ACTION ITEM: Before you reproduce the entries that follow, strip out any image they contain and keep the rest exact.

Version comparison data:
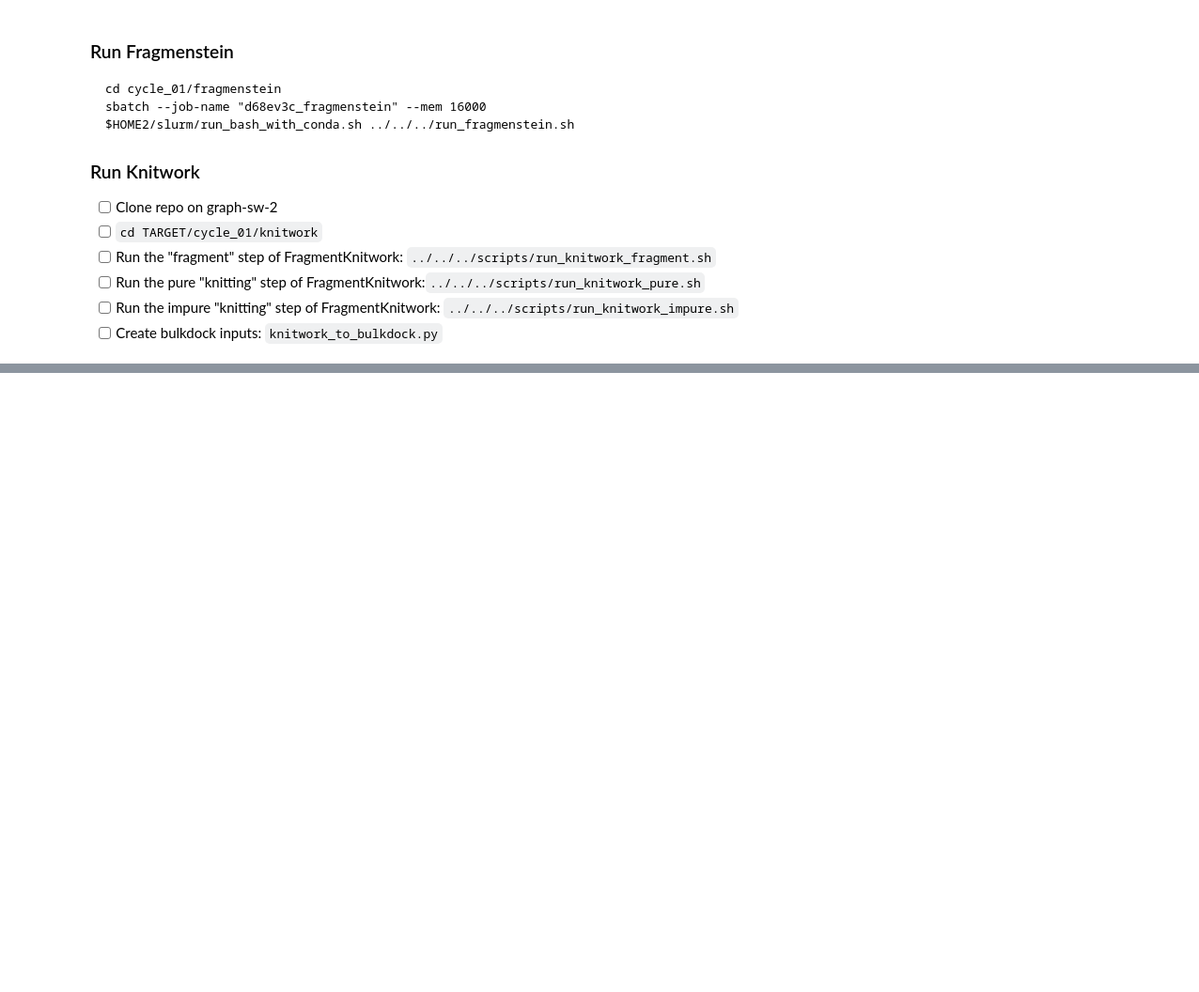
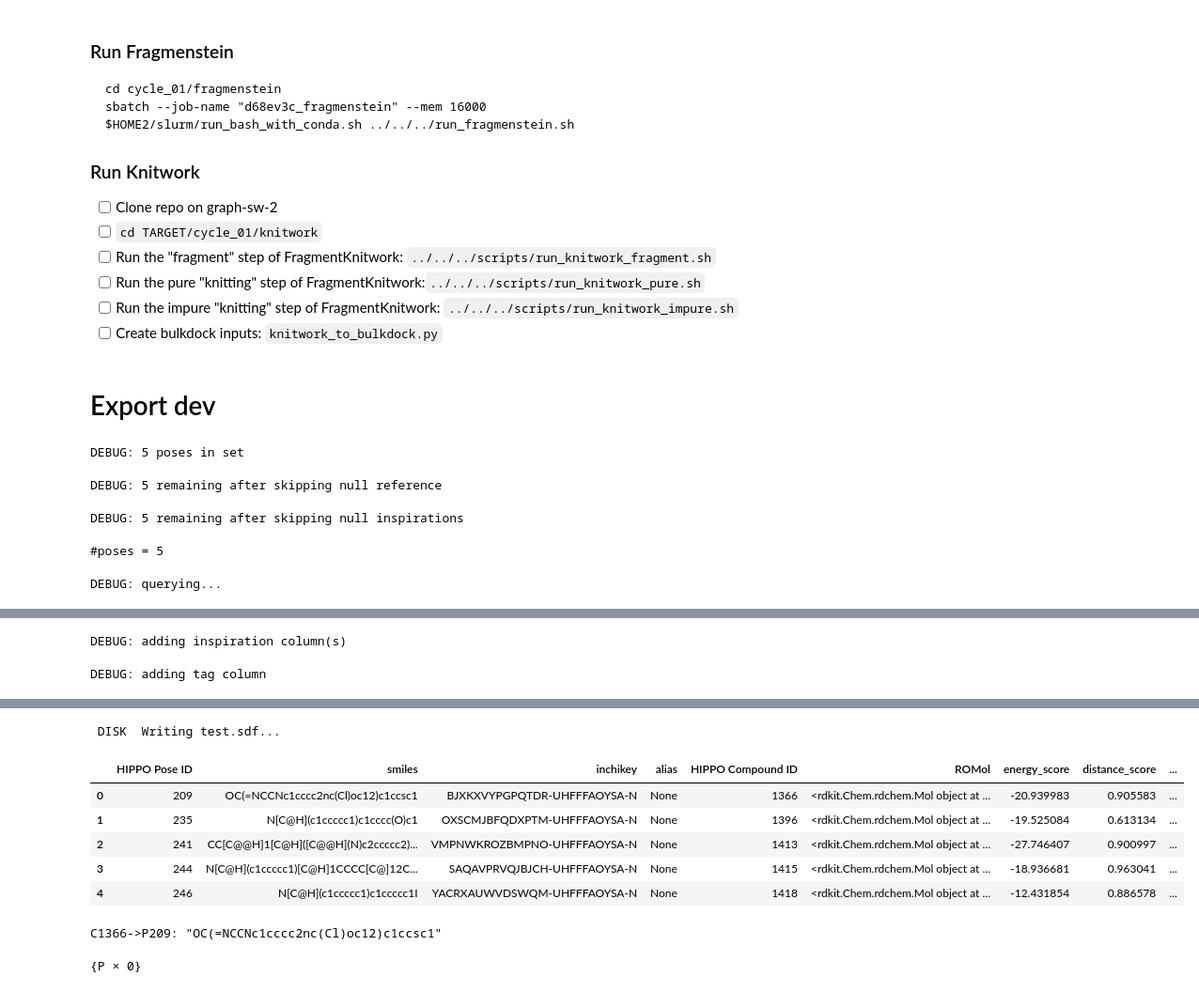
Before and after one commit to xchem/openbind-hippo, a Jupyter notebook: d68ev3c/c01a_merging.ipynb, the cells around one changed output, grey strips where cells are left out. Shown: that part at 94% size. Drawn from its saved outputs; the diff is of its cells as text; code cells hidden in the pictures; blank space fills up the shorter version.

```diff
--- a/d68ev3c/c01a_merging.ipynb
+++ b/d68ev3c/c01a_merging.ipynb
@@ -134,3 +131,20 @@ sbatch --job-name "d68ev3c_fragmenstein" --mem 16000 $HOME2/slurm/run_bash_with_
 - [ ] Run the pure "knitting" step of FragmentKnitwork:`../../../scripts/run_knitwork_pure.sh`
 - [ ] Run the impure "knitting" step of FragmentKnitwork: `../../../scripts/run_knitwork_impure.sh`
 - [ ] Create bulkdock inputs: `knitwork_to_bulkdock.py`
+# %% [markdown]
+# Export dev
+# %%
+animal.poses(tag="BulkDock Fragalysis export")[:5].to_fragalysis(
+    "test.sdf",
+    method="test",
+    submitter_name="Max",
+    submitter_email="max@fir.nl",
+    submitter_institution="DLS",
+    metadata=False,
+)
+# %% [output]
+DEBUG: 5 poses in set
+DEBUG: 5 remaining after skipping null reference
+DEBUG: 5 remaining after skipping null inspirations
+#poses = 5
+DEBUG: querying...
@@ -136,0 +153,2 @@ sbatch --job-name "d68ev3c_fragmenstein" --mem 16000 $HOME2/slurm/run_bash_with_
+DEBUG: adding inspiration column(s)
+DEBUG: adding tag column
@@ -136,0 +156,37 @@ sbatch --job-name "d68ev3c_fragmenstein" --mem 16000 $HOME2/slurm/run_bash_with_
+ DISK  Writing test.sdf...
+|  | HIPPO Pose ID | smiles | inchikey | alias | HIPPO Compound ID | ROMol | energy_score | distance_score | ... |
+| 0 | 209 | OC(=NCCNc1cccc2nc(Cl)oc12)c1ccsc1 | BJXKXVYPGPQTDR-UHFFFAOYSA-N | None | 1366 | <rdkit.Chem.rdchem.Mol object at ... | -20.939983 | 0.905583 | ... |
+| 1 | 235 | N[C@H](c1ccccc1)c1cccc(O)c1 | OXSCMJBFQDXPTM-UHFFFAOYSA-N | None | 1396 | <rdkit.Chem.rdchem.Mol object at ... | -19.525084 | 0.613134 | ... |
+| 2 | 241 | CC[C@@H]1[C@H]([C@@H](N)c2ccccc2)... | VMPNWKROZBMPNO-UHFFFAOYSA-N | None | 1413 | <rdkit.Chem.rdchem.Mol object at ... | -27.746407 | 0.900997 | ... |
+| 3 | 244 | N[C@H](c1ccccc1)[C@H]1CCCC[C@]12C... | SAQAVPRVQJBJCH-UHFFFAOYSA-N | None | 1415 | <rdkit.Chem.rdchem.Mol object at ... | -18.936681 | 0.963041 | ... |
+| 4 | 246 | N[C@H](c1ccccc1)c1ccccc1I | YACRXAUWVDSWQM-UHFFFAOYSA-N | None | 1418 | <rdkit.Chem.rdchem.Mol object at ... | -12.431854 | 0.886578 | ... |
+# %%
+animal.poses["OC(=NCCNc1cccc2nc(Cl)oc12)c1ccsc1"]
+# %% [output]
+C1366->P209: "OC(=NCCNc1cccc2nc(Cl)oc12)c1ccsc1"
+# %%
+# Fix smiles<>alias
+
+sql = """SELECT pose_id
+FROM pose
+WHERE pose_smiles GLOB 'C[0-9]*-P[0-9]*';"""
+
+ids = [i for i, in animal.db.execute(sql)]
+
+poses = animal.poses[ids]
+
+print(poses)
+
+if poses:
+
+    records = animal.db.select_where(table="pose", query="pose_id, pose_smiles, pose_alias", key=f"pose_id IN {poses.str_ids}", multiple=True)
+
+    sql = """
+    UPDATE pose
+    SET pose_alias = NULL, pose_smiles = mol_to_smiles(mol_from_binary_mol(pose_mol))
+    WHERE pose_id = ?1
+    """
+
+    animal.db.executemany(sql, records)
+# %% [output]
+{P × 0}
```
Also changed, not shown: parts of 20 cells of this notebook, 5 other files.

EXPECTED ANSWER:
Before and after one commit to xchem/openbind-hippo, a Jupyter notebook: d68ev3c/c01a_merging.ipynb, the cells around one changed output, grey strips where cells are left out. Shown: that part at 94% size. Drawn from its saved outputs; the diff is of its cells as text; code cells hidden in the pictures; blank space fills up the shorter version.

```diff
--- a/d68ev3c/c01a_merging.ipynb
+++ b/d68ev3c/c01a_merging.ipynb
@@ -134,3 +131,20 @@ sbatch --job-name "d68ev3c_fragmenstein" --mem 16000 $HOME2/slurm/run_bash_with_
 - [ ] Run the pure "knitting" step of FragmentKnitwork:`../../../scripts/run_knitwork_pure.sh`
 - [ ] Run the impure "knitting" step of FragmentKnitwork: `../../../scripts/run_knitwork_impure.sh`
 - [ ] Create bulkdock inputs: `knitwork_to_bulkdock.py`
+# %% [markdown]
+# Export dev
+# %%
+animal.poses(tag="BulkDock Fragalysis export")[:5].to_fragalysis(
+    "test.sdf",
+    method="test",
+    submitter_name="Max",
+    submitter_email="max@fir.nl",
+    submitter_institution="DLS",
+    metadata=False,
+)
+# %% [output]
+DEBUG: 5 poses in set
+DEBUG: 5 remaining after skipping null reference
+DEBUG: 5 remaining after skipping null inspirations
+#poses = 5
+DEBUG: querying...
@@ -136,0 +153,2 @@ sbatch --job-name "d68ev3c_fragmenstein" --mem 16000 $HOME2/slurm/run_bash_with_
+DEBUG: adding inspiration column(s)
+DEBUG: adding tag column
@@ -136,0 +156,37 @@ sbatch --job-name "d68ev3c_fragmenstein" --mem 16000 $HOME2/slurm/run_bash_with_
+ DISK  Writing test.sdf...
+|  | HIPPO Pose ID | smiles | inchikey | alias | HIPPO Compound ID | ROMol | energy_score | distance_score | ... |
+| 0 | 209 | OC(=NCCNc1cccc2nc(Cl)oc12)c1ccsc1 | BJXKXVYPGPQTDR-UHFFFAOYSA-N | None | 1366 | <rdkit.Chem.rdchem.Mol object at ... | -20.939983 | 0.905583 | ... |
+| 1 | 235 | N[C@H](c1ccccc1)c1cccc(O)c1 | OXSCMJBFQDXPTM-UHFFFAOYSA-N | None | 1396 | <rdkit.Chem.rdchem.Mol object at ... | -19.525084 | 0.613134 | ... |
+| 2 | 241 | CC[C@@H]1[C@H]([C@@H](N)c2ccccc2)... | VMPNWKROZBMPNO-UHFFFAOYSA-N | None | 1413 | <rdkit.Chem.rdchem.Mol object at ... | -27.746407 | 0.900997 | ... |
+| 3 | 244 | N[C@H](c1ccccc1)[C@H]1CCCC[C@]12C... | SAQAVPRVQJBJCH-UHFFFAOYSA-N | None | 1415 | <rdkit.Chem.rdchem.Mol object at ... | -18.936681 | 0.963041 | ... |
+| 4 | 246 | N[C@H](c1ccccc1)c1ccccc1I | YACRXAUWVDSWQM-UHFFFAOYSA-N | None | 1418 | <rdkit.Chem.rdchem.Mol object at ... | -12.431854 | 0.886578 | ... |
+# %%
+animal.poses["OC(=NCCNc1cccc2nc(Cl)oc12)c1ccsc1"]
+# %% [output]
+C1366->P209: "OC(=NCCNc1cccc2nc(Cl)oc12)c1ccsc1"
+# %%
+# Fix smiles<>alias
+
+sql = """SELECT pose_id
+FROM pose
+WHERE pose_smiles GLOB 'C[0-9]*-P[0-9]*';"""
+
+ids = [i for i, in animal.db.execute(sql)]
+
+poses = animal.poses[ids]
+
+print(poses)
+
+if poses:
+
+    records = animal.db.select_where(table="pose", query="pose_id, pose_smiles, pose_alias", key=f"pose_id IN {poses.str_ids}", multiple=True)
+
+    sql = """
+    UPDATE pose
+    SET pose_alias = NULL, pose_smiles = mol_to_smiles(mol_from_binary_mol(pose_mol))
+    WHERE pose_id = ?1
+    """
+
+    animal.db.executemany(sql, records)
+# %% [output]
+{P × 0}
```
Also changed, not shown: parts of 20 cells of this notebook, 5 other files.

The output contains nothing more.